Dataset excerpts

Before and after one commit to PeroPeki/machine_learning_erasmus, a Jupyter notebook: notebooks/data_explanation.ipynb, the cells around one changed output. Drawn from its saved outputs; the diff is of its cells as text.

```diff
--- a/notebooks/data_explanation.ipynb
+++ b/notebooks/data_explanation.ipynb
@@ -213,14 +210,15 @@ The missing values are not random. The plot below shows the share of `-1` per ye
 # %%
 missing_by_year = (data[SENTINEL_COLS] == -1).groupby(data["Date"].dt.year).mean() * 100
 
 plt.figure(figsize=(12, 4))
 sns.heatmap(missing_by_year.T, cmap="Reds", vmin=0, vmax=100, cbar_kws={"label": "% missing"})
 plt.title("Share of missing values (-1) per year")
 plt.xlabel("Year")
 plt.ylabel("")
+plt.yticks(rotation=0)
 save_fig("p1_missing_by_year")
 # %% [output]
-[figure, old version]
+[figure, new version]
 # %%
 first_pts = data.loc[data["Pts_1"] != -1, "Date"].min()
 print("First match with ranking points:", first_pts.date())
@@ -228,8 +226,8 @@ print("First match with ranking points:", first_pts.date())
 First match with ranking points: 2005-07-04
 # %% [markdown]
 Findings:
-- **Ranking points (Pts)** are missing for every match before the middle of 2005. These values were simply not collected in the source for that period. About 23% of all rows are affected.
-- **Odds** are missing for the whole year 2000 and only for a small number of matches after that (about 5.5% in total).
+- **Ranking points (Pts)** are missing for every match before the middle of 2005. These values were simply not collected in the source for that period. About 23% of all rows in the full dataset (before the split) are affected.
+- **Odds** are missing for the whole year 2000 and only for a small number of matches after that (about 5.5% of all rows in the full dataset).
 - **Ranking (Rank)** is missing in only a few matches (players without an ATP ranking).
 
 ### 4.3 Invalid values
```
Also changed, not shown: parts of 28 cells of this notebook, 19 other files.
...
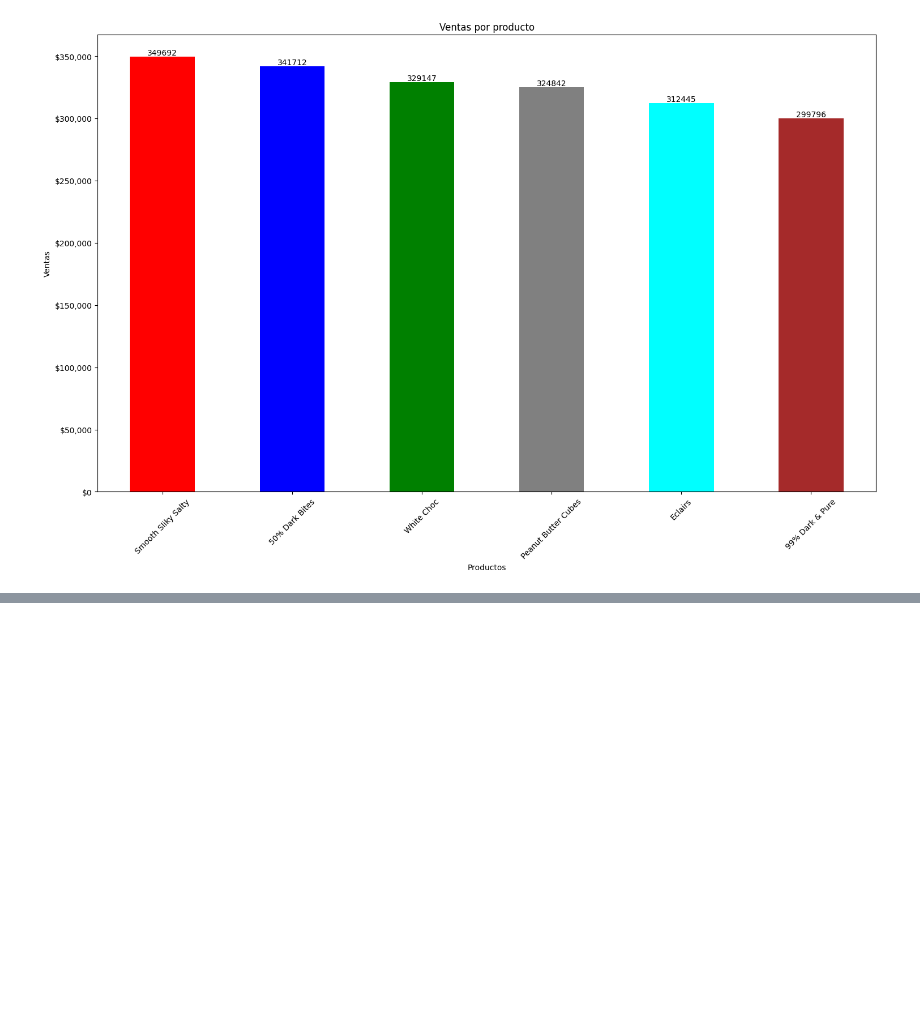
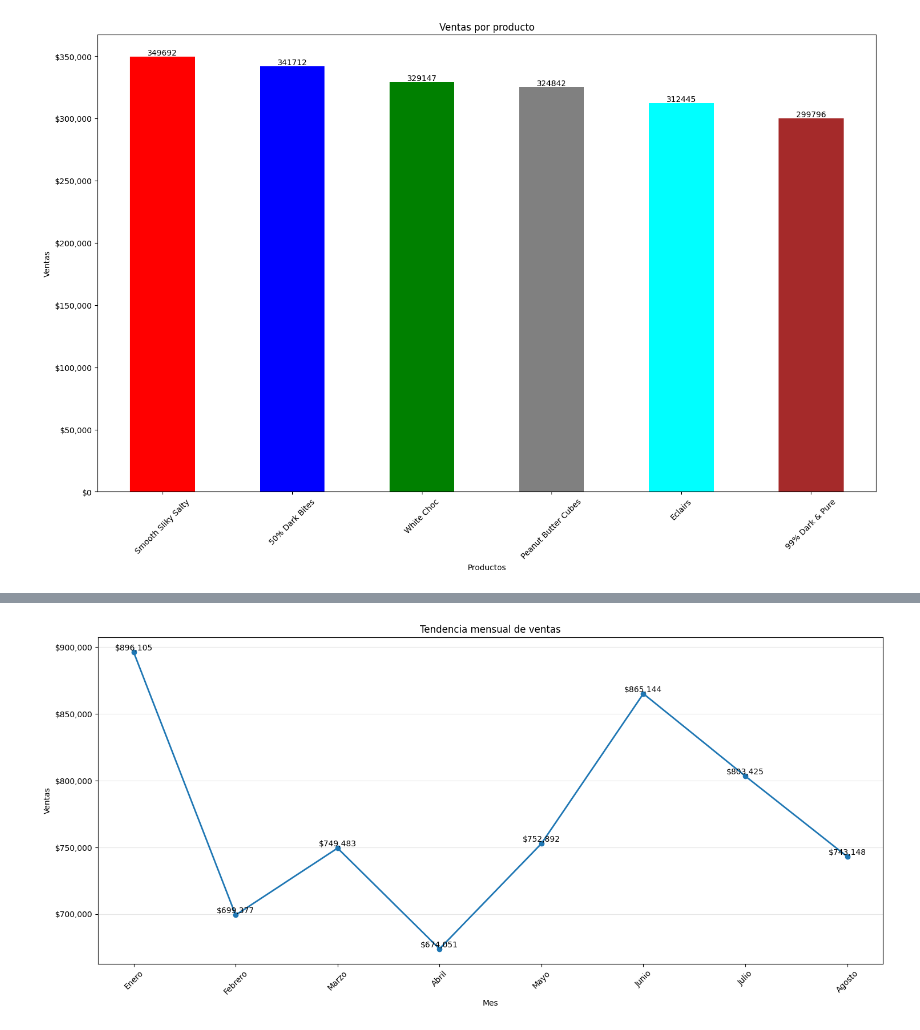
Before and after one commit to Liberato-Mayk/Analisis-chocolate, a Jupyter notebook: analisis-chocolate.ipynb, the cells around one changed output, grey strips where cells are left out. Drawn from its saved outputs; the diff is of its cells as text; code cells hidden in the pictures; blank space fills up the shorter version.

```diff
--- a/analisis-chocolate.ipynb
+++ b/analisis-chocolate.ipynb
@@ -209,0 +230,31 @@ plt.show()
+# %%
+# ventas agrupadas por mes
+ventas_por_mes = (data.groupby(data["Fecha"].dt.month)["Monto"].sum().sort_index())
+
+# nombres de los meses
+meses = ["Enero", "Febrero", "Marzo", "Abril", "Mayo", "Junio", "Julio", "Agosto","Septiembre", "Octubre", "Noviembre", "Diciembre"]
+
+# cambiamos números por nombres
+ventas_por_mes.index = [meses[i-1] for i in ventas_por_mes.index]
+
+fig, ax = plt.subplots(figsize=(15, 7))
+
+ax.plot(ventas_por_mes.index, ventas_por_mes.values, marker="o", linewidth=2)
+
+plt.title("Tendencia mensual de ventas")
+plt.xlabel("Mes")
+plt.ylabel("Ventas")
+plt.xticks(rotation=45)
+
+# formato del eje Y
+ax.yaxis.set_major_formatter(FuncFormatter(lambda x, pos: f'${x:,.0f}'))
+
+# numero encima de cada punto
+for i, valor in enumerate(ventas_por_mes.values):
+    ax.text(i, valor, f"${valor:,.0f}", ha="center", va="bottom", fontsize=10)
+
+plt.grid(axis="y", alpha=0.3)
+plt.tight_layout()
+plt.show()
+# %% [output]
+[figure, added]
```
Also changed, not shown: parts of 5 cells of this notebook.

Exercise
For the listing above, print only the lines starting at the line containing "cells as text." and ending at the line containing "Also changed, not shown: parts of 28", exactly, both included.

Exercise output
Before and after one commit to PeroPeki/machine_learning_erasmus, a Jupyter notebook: notebooks/data_explanation.ipynb, the cells around one changed output. Drawn from its saved outputs; the diff is of its cells as text.

```diff
--- a/notebooks/data_explanation.ipynb
+++ b/notebooks/data_explanation.ipynb
@@ -213,14 +210,15 @@ The missing values are not random. The plot below shows the share of `-1` per ye
 # %%
 missing_by_year = (data[SENTINEL_COLS] == -1).groupby(data["Date"].dt.year).mean() * 100
 
 plt.figure(figsize=(12, 4))
 sns.heatmap(missing_by_year.T, cmap="Reds", vmin=0, vmax=100, cbar_kws={"label": "% missing"})
 plt.title("Share of missing values (-1) per year")
 plt.xlabel("Year")
 plt.ylabel("")
+plt.yticks(rotation=0)
 save_fig("p1_missing_by_year")
 # %% [output]
-[figure, old version]
+[figure, new version]
 # %%
 first_pts = data.loc[data["Pts_1"] != -1, "Date"].min()
 print("First match with ranking points:", first_pts.date())
@@ -228,8 +226,8 @@ print("First match with ranking points:", first_pts.date())
 First match with ranking points: 2005-07-04
 # %% [markdown]
 Findings:
-- **Ranking points (Pts)** are missing for every match before the middle of 2005. These values were simply not collected in the source for that period. About 23% of all rows are affected.
-- **Odds** are missing for the whole year 2000 and only for a small number of matches after that (about 5.5% in total).
+- **Ranking points (Pts)** are missing for every match before the middle of 2005. These values were simply not collected in the source for that period. About 23% of all rows in the full dataset (before the split) are affected.
+- **Odds** are missing for the whole year 2000 and only for a small number of matches after that (about 5.5% of all rows in the full dataset).
 - **Ranking (Rank)** is missing in only a few matches (players without an ATP ranking).
 
 ### 4.3 Invalid values
```
Also changed, not shown: parts of 28 cells of this notebook, 19 other files.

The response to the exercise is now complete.